by Sean Foster | November 04, 2021 | Newsletter

These are the 8 Accountability focus areas that should be attracting your attention as a business owner. They are: 

 

[1] Practise What You Preach 

What I have learned over the years is that making assumptions is not always a bad thing: one assumption that continues to serve me well is assuming that others have not had great role models in their lives.  

It is your responsibility to be the role model in terms of your own self accountability. The following points will further illustrate how you can develop your own accountability. I have found that it is massively beneficial to accept liability for many of the mistakes that happen in your business, not because you necessarily made the mistakes directly yourself, but you are responsible for ensuring that the overall systems are in place to minimise potential mistakes.  

 

[2] Communicate Your Expectations with Absolute Clarity  

Effectively communicating your expectations requires more than a post-it-note or a one-time discussion. Find opportunities to ensure that there is absolute clarity around what is required for the successful completion of a task. Seek confirmation of how the other person understands what needs to be done.  

If you make use of project management tools such as Trello or Asana, or 90-day plans, then ensure that these are utilised fully. 

 

[3] Balance the Logic and Emotion 

It would be easy for me to say: ‘stay with the rational logical argument’. After all, if you focus on this it becomes a lot easier to drill down and to be specific about what needs to be done. However not everybody relates to having everything laid on the line in this manner.  
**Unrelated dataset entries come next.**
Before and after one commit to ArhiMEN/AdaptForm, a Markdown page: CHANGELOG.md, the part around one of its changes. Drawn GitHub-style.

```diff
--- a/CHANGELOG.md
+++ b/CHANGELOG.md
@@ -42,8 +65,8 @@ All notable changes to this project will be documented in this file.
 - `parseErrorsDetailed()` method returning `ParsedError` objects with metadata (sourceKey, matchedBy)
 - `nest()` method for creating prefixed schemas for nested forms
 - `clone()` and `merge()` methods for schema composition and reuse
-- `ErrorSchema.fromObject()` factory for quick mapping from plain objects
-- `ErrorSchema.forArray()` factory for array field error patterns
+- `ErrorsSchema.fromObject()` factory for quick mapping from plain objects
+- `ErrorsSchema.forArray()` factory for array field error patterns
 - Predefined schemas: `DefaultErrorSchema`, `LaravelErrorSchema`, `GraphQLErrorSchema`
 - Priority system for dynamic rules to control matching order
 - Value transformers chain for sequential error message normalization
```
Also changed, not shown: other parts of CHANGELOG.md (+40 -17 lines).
Accountability discussions tends to naturally evoke emotional responses, and these can be further complicated by internal politics and personal insecurities. Therefore, it is essential to have metrics and goals set up from the beginning. Be wary of relying too much on your gut instinct.  

There is little benefit in sugar coating the issues. People need to know the specifics of what actions and behaviours led to a specific outcome. Use emotions to better convey the logic rather than emotions dominating the thinking. 

 

[4] Balance Control and Accountability 

If you would like to develop a culture of accountability, then it is impossible for you to be making ‘all’ the decisions. But neither can you delegate all the decision making if the people that you delegate these to are not equipped to make the decisions.  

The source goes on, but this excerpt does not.